Voters going to the polls this week to select a state Supreme Court justice for the next 12 years may have had many motivations. A desire to have a competent, ethical person in that position should have been paramount among them, but less elevated considerations undoubtedly played a part as well, such as party affiliations, personal attachments to one candidate or another, and self-interest.
“Read the comments.” That's good advice when directing friends to a dubious article or hollow commentary on some newspaper websites. The paid staff will often play it safe with a viewpoint that’s strictly vanilla at best. You might direct your friends to read some real information and analysis provided by citizen journalists and unpaid polemicists in the comments below the story.
One of the great joys in life is getting the chance to tell a bully off, but the timing and the circumstances have to be just right or you're liable to suffer the consequences.
“[T]he public financing of elections – for judgeships or any other positions – is a boondoggle we all should deplore.” That's what we wrote six years ago in an editorial opposing Gov. Joe Manchin's proposal of a public financing pilot project for the two state Supreme Court seats to be contested in the 2012 election.

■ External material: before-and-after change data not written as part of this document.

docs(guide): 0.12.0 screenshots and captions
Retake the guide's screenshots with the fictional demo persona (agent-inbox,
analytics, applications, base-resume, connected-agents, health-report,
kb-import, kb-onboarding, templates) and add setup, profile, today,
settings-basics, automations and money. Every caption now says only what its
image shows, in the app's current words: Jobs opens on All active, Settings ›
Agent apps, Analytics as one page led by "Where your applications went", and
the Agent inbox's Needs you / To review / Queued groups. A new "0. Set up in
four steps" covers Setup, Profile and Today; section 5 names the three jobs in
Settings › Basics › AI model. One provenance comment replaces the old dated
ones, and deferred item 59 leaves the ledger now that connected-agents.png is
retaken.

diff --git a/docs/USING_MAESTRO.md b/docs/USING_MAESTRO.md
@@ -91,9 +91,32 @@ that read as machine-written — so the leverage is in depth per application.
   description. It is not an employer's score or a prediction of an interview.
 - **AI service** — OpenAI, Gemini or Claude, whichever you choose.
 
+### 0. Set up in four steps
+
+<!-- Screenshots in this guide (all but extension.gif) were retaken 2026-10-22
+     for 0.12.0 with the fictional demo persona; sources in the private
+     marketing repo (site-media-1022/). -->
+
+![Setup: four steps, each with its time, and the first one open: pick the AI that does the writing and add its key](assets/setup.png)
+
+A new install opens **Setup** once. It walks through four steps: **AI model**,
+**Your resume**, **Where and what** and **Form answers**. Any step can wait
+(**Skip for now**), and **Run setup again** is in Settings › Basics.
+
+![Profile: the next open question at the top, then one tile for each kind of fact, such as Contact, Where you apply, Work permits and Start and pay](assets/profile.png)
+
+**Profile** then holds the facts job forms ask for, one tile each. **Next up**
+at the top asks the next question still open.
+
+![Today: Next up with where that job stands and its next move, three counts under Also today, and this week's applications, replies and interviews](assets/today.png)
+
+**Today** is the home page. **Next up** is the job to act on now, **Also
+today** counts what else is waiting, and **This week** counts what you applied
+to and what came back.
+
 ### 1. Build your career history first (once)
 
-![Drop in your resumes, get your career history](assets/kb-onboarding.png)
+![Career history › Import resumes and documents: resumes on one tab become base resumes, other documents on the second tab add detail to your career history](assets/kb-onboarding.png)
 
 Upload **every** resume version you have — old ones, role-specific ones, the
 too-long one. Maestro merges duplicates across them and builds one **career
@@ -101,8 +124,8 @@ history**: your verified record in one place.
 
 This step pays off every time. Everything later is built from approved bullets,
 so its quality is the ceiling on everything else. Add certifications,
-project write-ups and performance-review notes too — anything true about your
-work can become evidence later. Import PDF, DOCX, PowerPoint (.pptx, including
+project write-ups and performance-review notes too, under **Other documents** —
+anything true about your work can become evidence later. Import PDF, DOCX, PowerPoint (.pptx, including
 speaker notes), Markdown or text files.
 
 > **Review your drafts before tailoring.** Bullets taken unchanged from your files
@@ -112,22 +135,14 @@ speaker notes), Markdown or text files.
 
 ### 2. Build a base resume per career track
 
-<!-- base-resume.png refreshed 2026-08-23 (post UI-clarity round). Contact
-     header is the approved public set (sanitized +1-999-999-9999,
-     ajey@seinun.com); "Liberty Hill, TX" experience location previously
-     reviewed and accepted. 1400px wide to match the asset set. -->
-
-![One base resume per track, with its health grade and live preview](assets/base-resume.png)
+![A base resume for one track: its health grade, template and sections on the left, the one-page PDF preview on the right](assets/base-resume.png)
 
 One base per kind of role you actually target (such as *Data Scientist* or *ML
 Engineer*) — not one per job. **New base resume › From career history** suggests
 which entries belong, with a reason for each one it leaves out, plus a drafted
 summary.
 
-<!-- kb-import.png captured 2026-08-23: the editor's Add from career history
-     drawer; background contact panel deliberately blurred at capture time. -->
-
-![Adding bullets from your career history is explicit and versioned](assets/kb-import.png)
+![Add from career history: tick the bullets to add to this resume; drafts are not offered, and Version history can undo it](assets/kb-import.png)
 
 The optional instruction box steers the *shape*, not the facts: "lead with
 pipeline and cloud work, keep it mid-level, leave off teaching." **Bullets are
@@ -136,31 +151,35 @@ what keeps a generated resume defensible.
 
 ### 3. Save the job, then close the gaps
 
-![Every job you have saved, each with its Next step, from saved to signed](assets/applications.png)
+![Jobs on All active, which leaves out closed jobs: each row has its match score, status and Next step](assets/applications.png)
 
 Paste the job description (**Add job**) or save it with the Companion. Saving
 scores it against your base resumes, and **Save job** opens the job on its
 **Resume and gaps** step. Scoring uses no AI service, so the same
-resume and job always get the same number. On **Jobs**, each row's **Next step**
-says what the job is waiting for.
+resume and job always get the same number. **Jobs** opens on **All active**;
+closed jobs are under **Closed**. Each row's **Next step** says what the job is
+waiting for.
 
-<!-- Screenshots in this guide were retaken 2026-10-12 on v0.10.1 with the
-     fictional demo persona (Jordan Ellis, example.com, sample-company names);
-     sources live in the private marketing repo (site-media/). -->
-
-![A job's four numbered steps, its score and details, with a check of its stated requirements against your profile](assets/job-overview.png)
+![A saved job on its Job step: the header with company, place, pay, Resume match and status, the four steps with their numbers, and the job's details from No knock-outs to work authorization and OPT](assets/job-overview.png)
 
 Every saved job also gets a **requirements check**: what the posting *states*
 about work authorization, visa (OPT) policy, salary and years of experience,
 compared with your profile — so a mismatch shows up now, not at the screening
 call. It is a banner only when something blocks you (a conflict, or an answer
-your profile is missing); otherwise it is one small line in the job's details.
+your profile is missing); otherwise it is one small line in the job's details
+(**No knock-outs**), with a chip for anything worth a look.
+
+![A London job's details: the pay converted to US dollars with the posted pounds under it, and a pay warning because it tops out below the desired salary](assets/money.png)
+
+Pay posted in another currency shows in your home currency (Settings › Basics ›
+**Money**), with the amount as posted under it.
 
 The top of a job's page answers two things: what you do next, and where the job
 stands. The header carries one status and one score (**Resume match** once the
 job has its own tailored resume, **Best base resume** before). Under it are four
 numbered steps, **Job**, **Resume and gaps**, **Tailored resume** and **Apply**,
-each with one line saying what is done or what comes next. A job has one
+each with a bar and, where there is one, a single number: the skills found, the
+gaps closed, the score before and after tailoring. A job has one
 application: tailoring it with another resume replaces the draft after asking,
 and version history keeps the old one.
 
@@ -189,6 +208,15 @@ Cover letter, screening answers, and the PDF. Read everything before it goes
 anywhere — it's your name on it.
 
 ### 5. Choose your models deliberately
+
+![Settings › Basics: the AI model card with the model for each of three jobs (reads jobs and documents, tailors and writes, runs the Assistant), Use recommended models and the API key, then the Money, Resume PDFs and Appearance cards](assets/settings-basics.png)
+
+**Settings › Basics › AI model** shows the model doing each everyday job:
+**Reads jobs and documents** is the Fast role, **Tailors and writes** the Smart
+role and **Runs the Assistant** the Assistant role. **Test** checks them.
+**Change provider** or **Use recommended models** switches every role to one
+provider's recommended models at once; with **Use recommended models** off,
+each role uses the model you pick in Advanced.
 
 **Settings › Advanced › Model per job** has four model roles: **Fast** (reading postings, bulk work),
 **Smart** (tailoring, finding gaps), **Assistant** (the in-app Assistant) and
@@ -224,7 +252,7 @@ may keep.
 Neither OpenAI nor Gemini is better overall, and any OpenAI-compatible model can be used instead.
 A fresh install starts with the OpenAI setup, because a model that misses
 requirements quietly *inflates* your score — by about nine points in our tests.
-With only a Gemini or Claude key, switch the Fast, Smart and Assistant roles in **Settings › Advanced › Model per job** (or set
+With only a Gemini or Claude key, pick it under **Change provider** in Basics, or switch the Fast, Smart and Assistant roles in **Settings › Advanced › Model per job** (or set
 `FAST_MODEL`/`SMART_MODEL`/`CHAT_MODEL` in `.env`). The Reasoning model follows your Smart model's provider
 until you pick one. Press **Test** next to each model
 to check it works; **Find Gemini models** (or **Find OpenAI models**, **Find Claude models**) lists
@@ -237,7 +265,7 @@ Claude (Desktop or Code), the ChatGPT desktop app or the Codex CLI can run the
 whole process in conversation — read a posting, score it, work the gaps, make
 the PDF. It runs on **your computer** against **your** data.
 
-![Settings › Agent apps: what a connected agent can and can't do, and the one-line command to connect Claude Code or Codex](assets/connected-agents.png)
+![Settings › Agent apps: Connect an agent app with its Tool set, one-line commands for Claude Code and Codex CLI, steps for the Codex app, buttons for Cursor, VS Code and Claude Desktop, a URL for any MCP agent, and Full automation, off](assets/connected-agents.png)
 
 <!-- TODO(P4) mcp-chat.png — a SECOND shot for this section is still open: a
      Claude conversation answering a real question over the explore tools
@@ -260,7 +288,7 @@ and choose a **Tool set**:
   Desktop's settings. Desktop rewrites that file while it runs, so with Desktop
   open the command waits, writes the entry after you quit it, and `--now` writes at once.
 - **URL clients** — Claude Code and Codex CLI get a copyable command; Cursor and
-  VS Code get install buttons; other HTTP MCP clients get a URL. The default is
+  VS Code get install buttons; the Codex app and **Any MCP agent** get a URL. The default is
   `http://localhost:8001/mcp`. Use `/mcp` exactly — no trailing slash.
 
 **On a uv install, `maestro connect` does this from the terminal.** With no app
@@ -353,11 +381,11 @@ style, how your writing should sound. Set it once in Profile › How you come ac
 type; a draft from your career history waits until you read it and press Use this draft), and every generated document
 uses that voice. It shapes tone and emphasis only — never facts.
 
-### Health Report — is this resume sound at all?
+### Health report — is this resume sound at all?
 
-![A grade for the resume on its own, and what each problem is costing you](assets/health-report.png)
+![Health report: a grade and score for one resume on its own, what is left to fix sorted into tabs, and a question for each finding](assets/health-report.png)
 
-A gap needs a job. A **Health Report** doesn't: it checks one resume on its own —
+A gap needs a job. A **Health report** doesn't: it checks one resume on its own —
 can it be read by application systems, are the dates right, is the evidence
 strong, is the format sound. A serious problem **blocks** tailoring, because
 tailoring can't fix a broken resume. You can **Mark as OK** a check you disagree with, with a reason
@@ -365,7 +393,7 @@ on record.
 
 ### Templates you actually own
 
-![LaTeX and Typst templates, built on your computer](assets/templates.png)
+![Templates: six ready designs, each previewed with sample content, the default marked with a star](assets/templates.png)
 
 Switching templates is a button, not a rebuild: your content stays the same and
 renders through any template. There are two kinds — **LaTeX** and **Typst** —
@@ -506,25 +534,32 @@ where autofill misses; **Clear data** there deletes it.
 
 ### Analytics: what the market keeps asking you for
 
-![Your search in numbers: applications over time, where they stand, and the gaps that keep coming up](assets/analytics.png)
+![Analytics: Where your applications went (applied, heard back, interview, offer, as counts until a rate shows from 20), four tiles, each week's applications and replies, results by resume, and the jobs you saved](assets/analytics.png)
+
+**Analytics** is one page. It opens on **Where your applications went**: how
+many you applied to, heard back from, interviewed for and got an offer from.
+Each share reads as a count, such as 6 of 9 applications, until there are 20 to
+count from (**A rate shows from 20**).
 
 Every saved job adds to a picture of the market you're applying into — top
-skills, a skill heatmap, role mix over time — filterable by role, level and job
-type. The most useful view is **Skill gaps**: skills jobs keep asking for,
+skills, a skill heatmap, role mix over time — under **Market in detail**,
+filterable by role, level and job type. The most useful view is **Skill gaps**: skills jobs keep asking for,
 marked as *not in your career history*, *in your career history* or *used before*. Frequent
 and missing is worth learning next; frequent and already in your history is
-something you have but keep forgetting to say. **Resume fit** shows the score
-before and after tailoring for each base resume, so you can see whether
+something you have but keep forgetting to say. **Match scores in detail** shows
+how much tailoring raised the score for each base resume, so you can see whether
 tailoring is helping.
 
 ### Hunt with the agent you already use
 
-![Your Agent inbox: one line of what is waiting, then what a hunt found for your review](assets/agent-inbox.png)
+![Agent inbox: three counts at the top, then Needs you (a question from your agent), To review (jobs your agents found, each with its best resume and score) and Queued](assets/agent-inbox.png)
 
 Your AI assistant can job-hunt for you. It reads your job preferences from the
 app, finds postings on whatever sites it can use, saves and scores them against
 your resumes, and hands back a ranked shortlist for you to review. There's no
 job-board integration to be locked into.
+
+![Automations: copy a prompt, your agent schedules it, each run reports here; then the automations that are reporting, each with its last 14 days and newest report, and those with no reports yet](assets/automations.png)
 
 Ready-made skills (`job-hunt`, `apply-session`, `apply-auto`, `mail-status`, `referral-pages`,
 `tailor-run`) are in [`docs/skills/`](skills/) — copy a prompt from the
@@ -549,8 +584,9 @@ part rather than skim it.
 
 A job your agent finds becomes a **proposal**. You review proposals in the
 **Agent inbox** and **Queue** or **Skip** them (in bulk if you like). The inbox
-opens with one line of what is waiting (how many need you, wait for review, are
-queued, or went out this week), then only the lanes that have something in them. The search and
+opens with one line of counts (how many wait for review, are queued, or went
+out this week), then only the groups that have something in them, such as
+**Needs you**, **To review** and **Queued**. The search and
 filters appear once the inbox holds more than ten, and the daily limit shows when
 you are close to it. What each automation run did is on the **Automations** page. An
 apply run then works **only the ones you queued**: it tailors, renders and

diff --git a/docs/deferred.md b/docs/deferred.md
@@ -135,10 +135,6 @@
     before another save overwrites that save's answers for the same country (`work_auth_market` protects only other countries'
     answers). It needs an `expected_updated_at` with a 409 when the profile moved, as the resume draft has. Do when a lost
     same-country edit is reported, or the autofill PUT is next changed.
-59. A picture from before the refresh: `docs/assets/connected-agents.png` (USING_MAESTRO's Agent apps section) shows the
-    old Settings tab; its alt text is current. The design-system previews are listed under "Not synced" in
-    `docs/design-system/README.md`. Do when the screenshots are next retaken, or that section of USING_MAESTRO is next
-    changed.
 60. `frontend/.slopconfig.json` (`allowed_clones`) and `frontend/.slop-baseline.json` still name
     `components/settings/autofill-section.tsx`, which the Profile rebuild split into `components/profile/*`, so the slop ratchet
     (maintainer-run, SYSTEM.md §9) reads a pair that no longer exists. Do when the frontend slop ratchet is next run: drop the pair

Our parents taught us as kids that the mere fact that everyone else is doing something is insufficient reason to justify doing the same thing. It may even be the very reason not to do it. On the other hand, just because everyone else is doing something doesn't mean it's wrong or inadvisable. Everyone else may actually be onto something and merit imitation.
One of the last acts of Supreme Court Justice Antonin Scalia before his death last week was to explain high court’s majority view in granting a stay of the implementation of the Environmental Protection Agency's Clean Power Plan, pending the outcome of a challenge now being considered by the U.S.
Ever seen a balance scale with just one side? That would be pretty stupid, and useless. After all, a balance scale has two sides – two equal-length arms with equally weighted pans suspended from each – so you can compare a mass of unknown weight to one whose weight is known, thereby determining the weight of the former.